What is a motte and bailey castle?
A motte and bailey castle is, as the name suggests, made up of two parts: the motte and the bailey.
The motte is a raised mound or earthwork with a stone or wooden keep (a fortified tower) on top. The bailey is a courtyard enclosed and protected by a ditch and a palisade (a wall made from lare wooden stakes).
Check out this video about motte and bailey castles. It contains lots of good images and information, although I’m not sure the music suits the subject matter!
- Motte and bailey castles were first used in England by the Normans. They used these castles to make their settlement of England more secure following William the Conqueror’s victory in the Battle of Hastings in 1066.
- New motte and bailey castles stopped being built by the late 1200s.
- Motte and bailey castles were used all over Europe. They could be found in: England, Wales, Normandy, Anjou, Scotland, Ireland, the Netherlands and Denmark.
- The term ‘motte and bailey’ would not have been used when the castles were being built. It is a more modern phrase.
- Mottes could be either man-made or natural. Sometimes an existing mound would be added to. Mottes were flat on top and they varied quite a bit in terms of height and diameter. In some places, the motte could be 30 metres high, but this wasn’t normal. Most mottes were between 5 and 10 metres in height.
- There was usually a keep and wall on top of the motte. Wood was often used to construct the keep, but they were also constructed from stone. Just as with the motte, the size of the keep varied from castle to castle.
- Wooden keeps were often covered with animal hides to make them less easy for attackers to set on fire.

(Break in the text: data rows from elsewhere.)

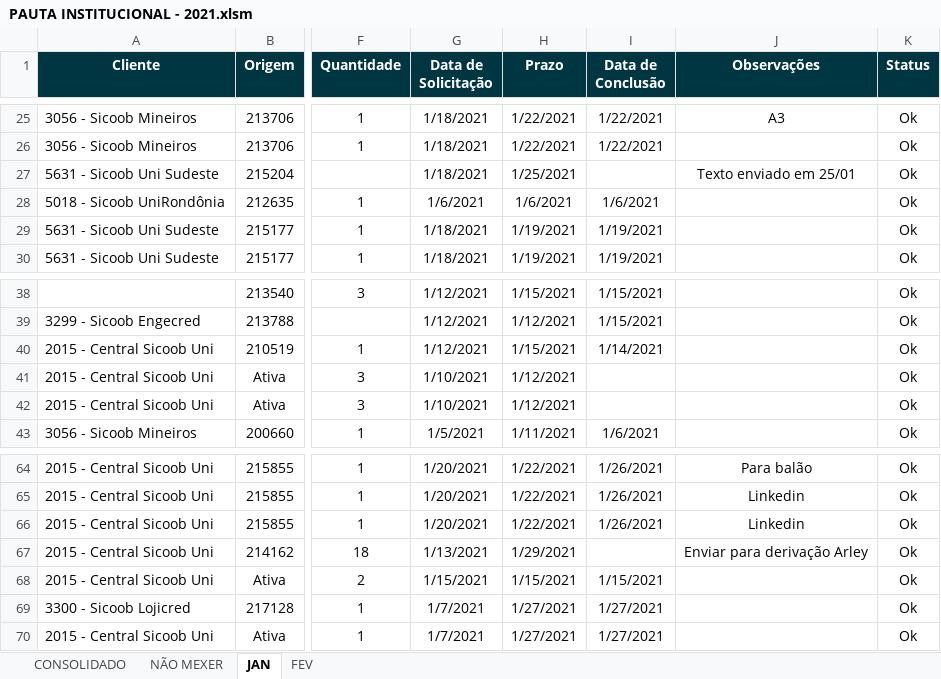
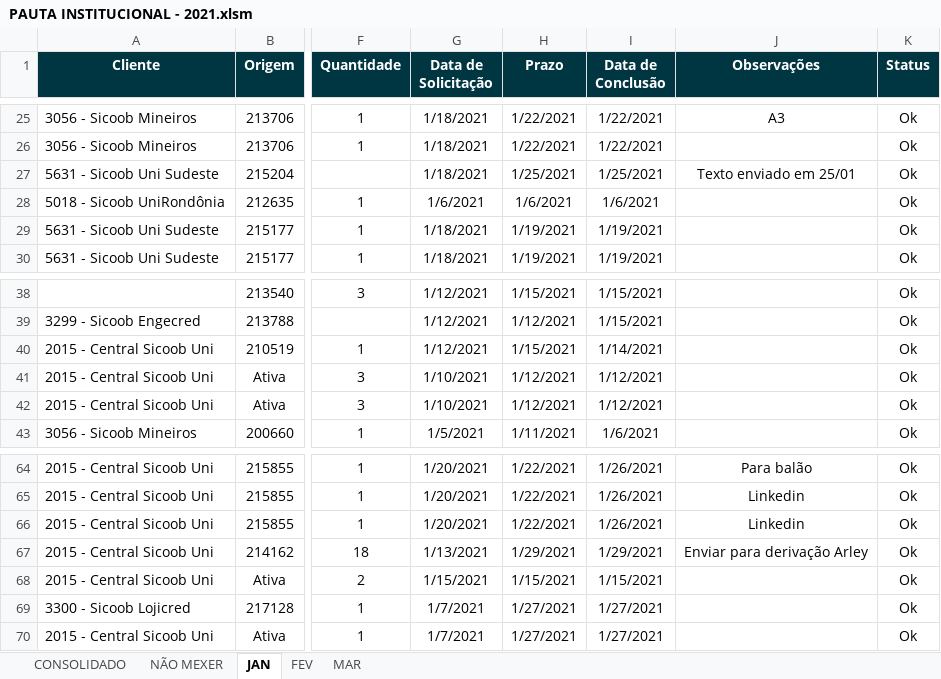
Before and after one commit to pedro-longhin/Repository, an Excel workbook: PAUTA INSTITUCIONAL - 2021.xlsm, sheet JAN, drawn as a sheet; only a part is shown, gaps mark what is left out; values as stored, in another font and other column widths than the file's, no borders; conditional formats and table styles not drawn; the diff names each change by its address in the sheet, - before the commit and + after, or states it on an @@ line.

```diff
--- a/PAUTA INSTITUCIONAL - 2021.xlsm (sheet JAN)
+++ b/PAUTA INSTITUCIONAL - 2021.xlsm (sheet JAN)
+sheet tab: MAR
-I27 (Data de Conclusão): (empty)
+I27 (Data de Conclusão): 1/25/2021
-I41:I42 (Data de Conclusão): (empty)
+I41:I42 (Data de Conclusão): 1/12/2021
-I67 (Data de Conclusão): (empty)
+I67 (Data de Conclusão): 1/29/2021
```
Also changed, not shown: sheet CONSOLIDADO, sheet FEV, sheet NÃO MEXER.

- Baileys were often shaped like kidneys. Sometimes the shape of the bailey was dictated by the surrounding terrain. They were protected by a palisade fence and ditch.
- The bailey contained many different types of building, including: kitchens, chapels, barracks, stables, workshops, forges, stores, halls.
- The motte and bailey were linked by a bridge or by steps on the side of the motte.
- The ditches of the motte and bailey would often combine. If you were looking at this from above, it would look like the number 8. Often water was diverted into the ditch, creating a moat.
- The basic motte and bailey design was adapted and altered quite often. Some castles had more than one motte, some had several defensive ditches, some had square mottes, and some had two baileys.
- Castles also evolved over time and they often underwent frequent stages of development and modernisation. Many of today’s castles started out as motte and bailey designs, but don’t look like this today as they have grown and changed over time. Almost no motte and bailey castles are still used today – Windsor Castle is the exception, but many still stand.
- It did not take a great deal of skill to construct the simplest, wooden motte and bailey castles. If a big enough labour force was available, they could be completed in a matter of weeks.
- About four fifths of the castles constructed by the Normans in England used the motte and bailey design.
Click here to see some diagrams of motte and bailey castles and also some links to other related resource and activities.
Here is a page all about making a model of a motte and bailey castle.
Check out the Primary Facts castle resources page.